- [Provided records]:
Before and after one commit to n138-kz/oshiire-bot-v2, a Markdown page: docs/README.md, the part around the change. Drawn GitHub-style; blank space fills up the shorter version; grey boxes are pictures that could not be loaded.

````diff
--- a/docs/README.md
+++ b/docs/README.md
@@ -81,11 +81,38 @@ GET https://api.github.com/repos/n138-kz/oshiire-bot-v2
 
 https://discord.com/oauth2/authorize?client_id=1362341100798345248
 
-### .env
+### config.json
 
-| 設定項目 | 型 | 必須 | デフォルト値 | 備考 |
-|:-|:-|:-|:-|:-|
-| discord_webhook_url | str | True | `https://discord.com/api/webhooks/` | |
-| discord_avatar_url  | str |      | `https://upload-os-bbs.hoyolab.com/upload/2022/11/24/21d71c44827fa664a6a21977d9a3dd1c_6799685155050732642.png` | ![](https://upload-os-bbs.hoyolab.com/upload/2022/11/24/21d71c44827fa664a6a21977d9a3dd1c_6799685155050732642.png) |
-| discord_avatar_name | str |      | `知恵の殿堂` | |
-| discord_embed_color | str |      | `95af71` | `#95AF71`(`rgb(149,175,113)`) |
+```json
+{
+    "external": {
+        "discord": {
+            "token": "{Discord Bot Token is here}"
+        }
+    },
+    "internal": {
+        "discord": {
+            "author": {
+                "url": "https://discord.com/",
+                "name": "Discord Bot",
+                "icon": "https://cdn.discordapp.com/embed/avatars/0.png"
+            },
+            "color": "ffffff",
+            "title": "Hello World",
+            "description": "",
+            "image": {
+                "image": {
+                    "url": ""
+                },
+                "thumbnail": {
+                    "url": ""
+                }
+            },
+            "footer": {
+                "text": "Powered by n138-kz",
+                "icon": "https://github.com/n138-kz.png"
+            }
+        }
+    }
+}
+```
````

- [How to complete this task]:
Every line in the entries above that mentions the word "oshiire" must be shown.

- [Answer below]:
Before and after one commit to n138-kz/oshiire-bot-v2, a Markdown page: docs/README.md, the part around the change. Drawn GitHub-style; blank space fills up the shorter version; grey boxes are pictures that could not be loaded.
@@ -81,11 +81,38 @@ GET https://api.github.com/repos/n138-kz/oshiire-bot-v2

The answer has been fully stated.